Scottish Theatres In Revolt

The amateur Scottish theatre association is organizing protests against the Scottish Arts Council for its funding cuts announced last week. “The Scottish Community Drama Association (SCDA), a clearing house for some 200 drama clubs across Scotland that was founded in 1926, was told this week that it will lose its £58,000 annual grant. The money is a tiny fraction of the SAC’s £60 million annual budget, but its loss left the mostly volunteer association shell-shocked.”

Time To Rethink Scottish Arts Funding?

The Scottish Arts Council announces another destabilizing funding cut. Why must we keep going through this? “Aside from the actual funding decisions themselves (and who would deny our neglected creators of children’s drama their new money?), I think it is time to question the whole way in which arts funding is structured in this country. The annual round of funding announcements appears to breed short-termism on the part of the SAC and chronic insecurity on the part of our arts organisations.”

Olympic Artists… What Role?

It’s seven years until the Winter Olympics come to Vancouver. So what role will artists have? “Discussions are just beginning in Vancouver over the role artists can play in the games. Some figure it’s going to be a great opportunity to get money and attention for new projects; others worry they will simply be eclipsed.”

Guillem: Up, Up In The Air

Royal Ballet star Sylvie Guillem has “put most of the classical tutu ballets behind her, declaring that she has lost interest in The Sleeping Beauty, La Bayadère and the like. With her tall, idiosyncratically limber body and restless nature, she has spent much of her glittering career yearning for new choreographers to use her. With Maliphant, it looks as if she is finally getting something special – and yet the unthinkable is looming. Her contract expires this year. Talks have yet to be held in Covent Garden about this potentially momentous event, and Guillem’s mobile face clouds doubtfully.”

How Women Look On TV (And Why)

A new study of the television, analyzing the 2002-3 prime-time season, “found that women made up 22 percent of all creators, executive producers, producers, directors, writers, editors and directors of photography, a percentage that has remained virtually unchanged for the last four seasons. Meanwhile, on screen, male characters outnumbered females by almost 2 to 1 (62 percent males, 38 percent females). The women were also younger than the men: 70 percent of all characters in their 40’s and 80 percent of those in their 50’s were men. Among major characters, only men held political office or were military or religious leaders. A total of 93 percent of business owners were men.”

Homeless Stage Opera

An opera production produced by homeless people has been staged in Oxford. “”The charity behind the project, Streetwise Opera, helped train volunteers to sing, perform and develop theatre skills. Professional opera singers joined them for last night’s production at New College, which was sold out. The show’s director, Matthew Peacock, said he hoped the music boosted the confidence of the homeless people involved and would help them in life.”

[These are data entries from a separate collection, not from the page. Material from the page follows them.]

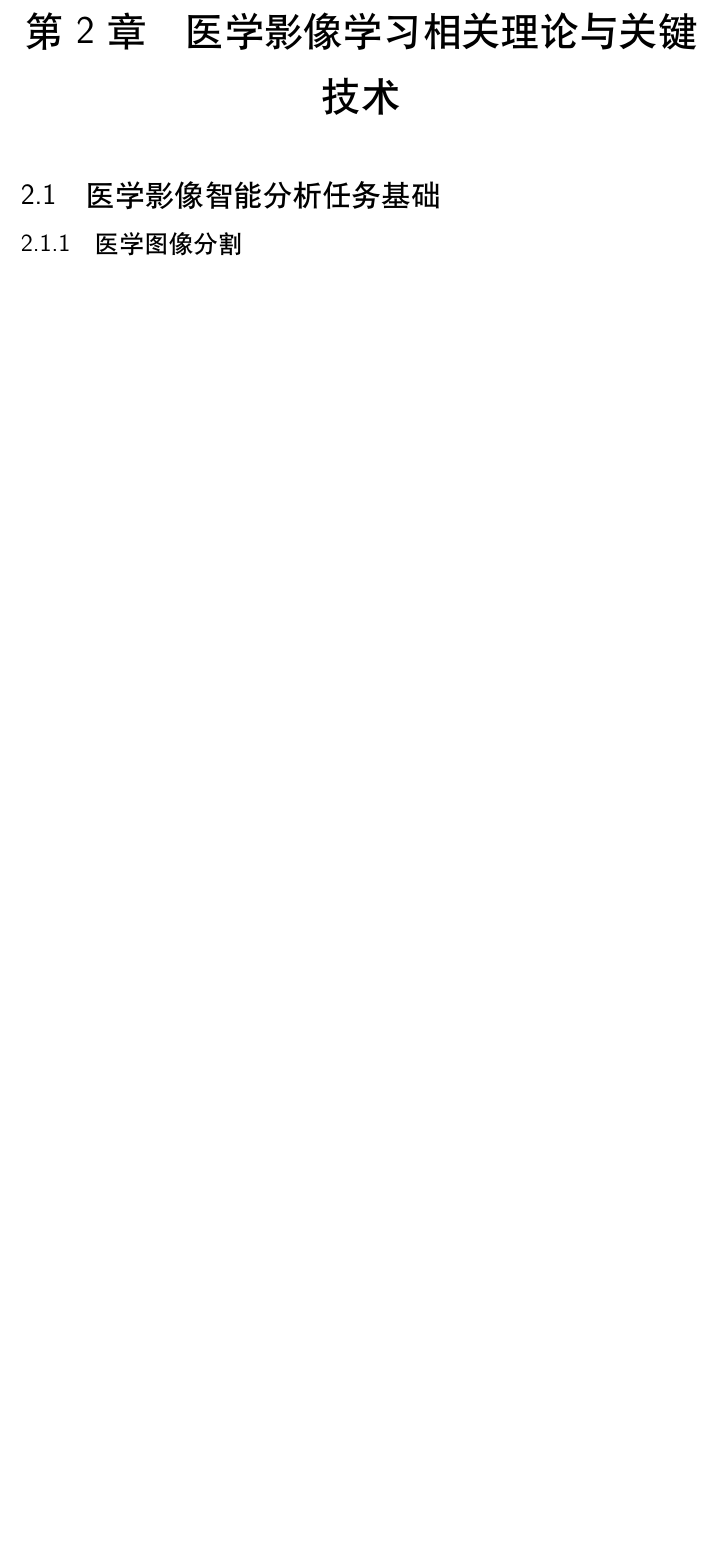
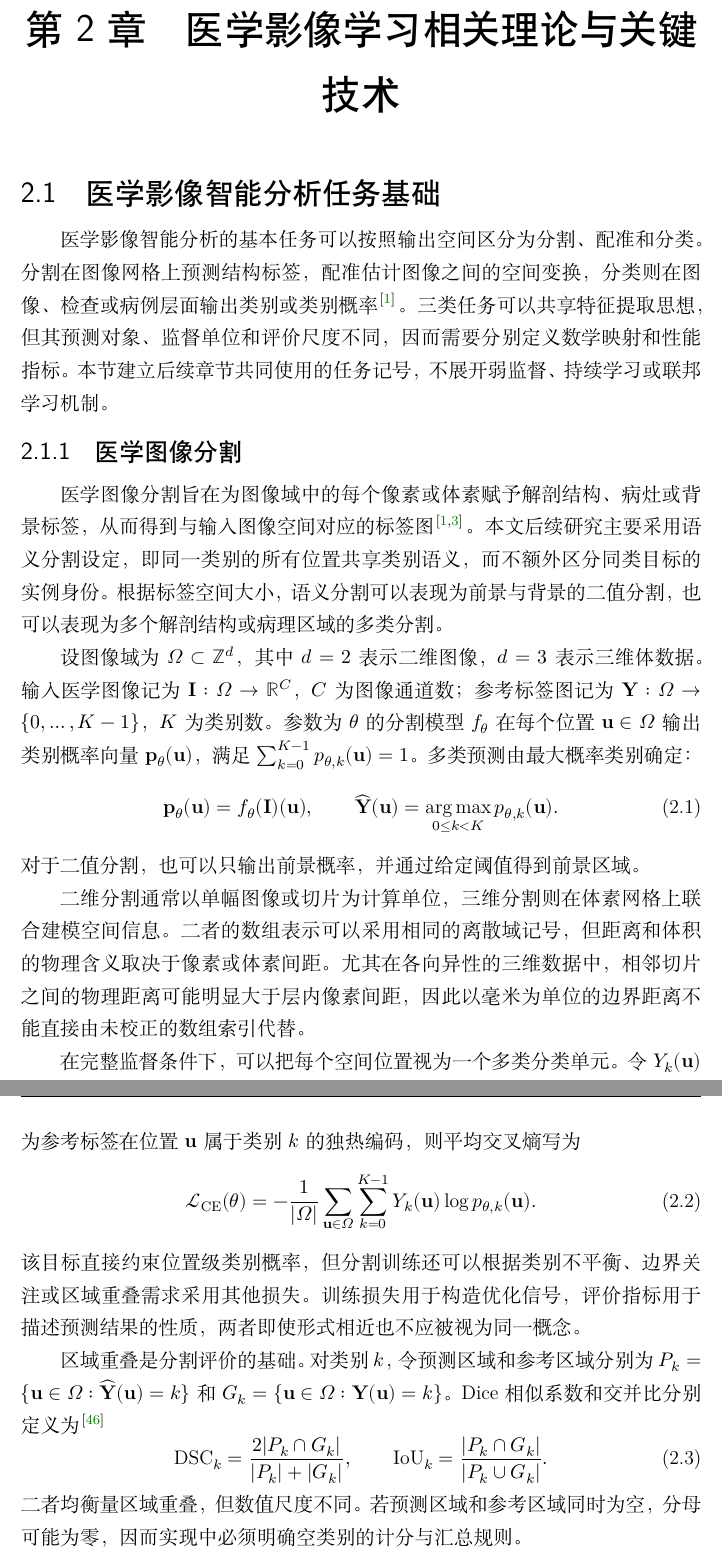
Before and after one commit to DLwbm123/phd-thesis, a LaTeX thesis (main.tex, which reads chapters/ch02_foundations.tex): part of page 36 of 57 before the commit and two parts of pages 35 and 36 of 59 after it, the two joined at a grey line, cut so that both start at the same text, the shorter picture padded with empty space. Compiled offline with XeLaTeX.

Commit message:
Sync Chapter 2 Section 2.1.1

```diff
--- a/chapters/ch02_foundations.tex
+++ b/chapters/ch02_foundations.tex
@@ -2,4 +2,42 @@
 \label{chap:foundations}
 
 \section{医学影像智能分析任务基础}
+\label{sec:foundations-tasks}
+
+医学影像智能分析的基本任务可以按照输出空间区分为分割、配准和分类。分割在图像网格上预测结构标签，配准估计图像之间的空间变换，分类则在图像、检查或病例层面输出类别或类别概率\cite{litjens2017survey}。三类任务可以共享特征提取思想，但其预测对象、监督单位和评价尺度不同，因而需要分别定义数学映射和性能指标。本节建立后续章节共同使用的任务记号，不展开弱监督、持续学习或联邦学习机制。
+
 \subsection{医学图像分割}
+\label{subsec:foundations-segmentation}
+
+医学图像分割旨在为图像域中的每个像素或体素赋予解剖结构、病灶或背景标签，从而得到与输入图像空间对应的标签图\cite{litjens2017survey,ronneberger2015unet}。本文后续研究主要采用语义分割设定，即同一类别的所有位置共享类别语义，而不额外区分同类目标的实例身份。根据标签空间大小，语义分割可以表现为前景与背景的二值分割，也可以表现为多个解剖结构或病理区域的多类分割。
+
+设图像域为 $\Omega\subset\mathbb{Z}^{d}$，其中 $d=2$ 表示二维图像，$d=3$ 表示三维体数据。输入医学图像记为 $\mathbf{I}:\Omega\rightarrow\mathbb{R}^{C}$，$C$ 为图像通道数；参考标签图记为 $\mathbf{Y}:\Omega\rightarrow\{0,\ldots,K-1\}$，$K$ 为类别数。参数为 $\theta$ 的分割模型 $f_{\theta}$ 在每个位置 $\mathbf{u}\in\Omega$ 输出类别概率向量 $\mathbf{p}_{\theta}(\mathbf{u})$，满足 $\sum_{k=0}^{K-1}p_{\theta,k}(\mathbf{u})=1$。多类预测由最大概率类别确定：
+\begin{equation}
+\mathbf{p}_{\theta}(\mathbf{u})=f_{\theta}(\mathbf{I})(\mathbf{u}),\qquad
+\widehat{\mathbf{Y}}(\mathbf{u})
+=\operatorname*{arg\,max}_{0\leq k<K}p_{\theta,k}(\mathbf{u}).
+\label{eq:foundations-seg-prediction}
+\end{equation}
+对于二值分割，也可以只输出前景概率，并通过给定阈值得到前景区域。
+
+二维分割通常以单幅图像或切片为计算单位，三维分割则在体素网格上联合建模空间信息。二者的数组表示可以采用相同的离散域记号，但距离和体积的物理含义取决于像素或体素间距。尤其在各向异性的三维数据中，相邻切片之间的物理距离可能明显大于层内像素间距，因此以毫米为单位的边界距离不能直接由未校正的数组索引代替。
+
+在完整监督条件下，可以把每个空间位置视为一个多类分类单元。令 $Y_k(\mathbf{u})$ 为参考标签在位置 $\mathbf{u}$ 属于类别 $k$ 的独热编码，则平均交叉熵写为
+\begin{equation}
+\mathcal{L}_{\mathrm{CE}}(\theta)
+=-\frac{1}{|\Omega|}
+\sum_{\mathbf{u}\in\Omega}\sum_{k=0}^{K-1}
+Y_k(\mathbf{u})\log p_{\theta,k}(\mathbf{u}).
+\label{eq:foundations-seg-ce}
+\end{equation}
+该目标直接约束位置级类别概率，但分割训练还可以根据类别不平衡、边界关注或区域重叠需求采用其他损失。训练损失用于构造优化信号，评价指标用于描述预测结果的性质，两者即使形式相近也不应被视为同一概念。
+
+区域重叠是分割评价的基础。对类别 $k$，令预测区域和参考区域分别为
+$P_k=\{\mathbf{u}\in\Omega:\widehat{\mathbf{Y}}(\mathbf{u})=k\}$ 和
+$G_k=\{\mathbf{u}\in\Omega:\mathbf{Y}(\mathbf{u})=k\}$。Dice 相似系数和交并比分别定义为\cite{taha2015metrics}
+\begin{equation}
+\mathrm{DSC}_k=\frac{2|P_k\cap G_k|}{|P_k|+|G_k|},\qquad
+\mathrm{IoU}_k=\frac{|P_k\cap G_k|}{|P_k\cup G_k|}.
+\label{eq:foundations-seg-overlap}
+\end{equation}
+二者均衡量区域重叠，但数值尺度不同。若预测区域和参考区域同时为空，分母可能为零，因而实现中必须明确空类别的计分与汇总规则。
```
Also changed, not shown: bibliography/references.bib (+10 -0 lines), chapters/ch02_foundations.tex (22 more changed lines).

Message To Ben Heppner: Stay Out Of Toronto!

Two years ago tenor Ben Heppner had to walk offstage in the middle of a recital in Toronto because of vocal problems. He got medical attention and stopped singing. Earlier this year he resumed singing and the problems seemed gone. Then this recital in Toronto: As the concert went on, “traces of fragility in the upper third of his voice became more obvious and oppressive. He began the second half with a frank acknowledgment of his problem. He would sing on, he said, for as long as we and he could manage. But it was never the forceful high notes that went awry. It was the sustained medium-volume singing in that upper third of the voice. The sound would waver and shred, and all the sophistication and subtlety of this fine artist would count for nothing. In the end, he sang five of the nine programmed songs, with varying degrees of distress.”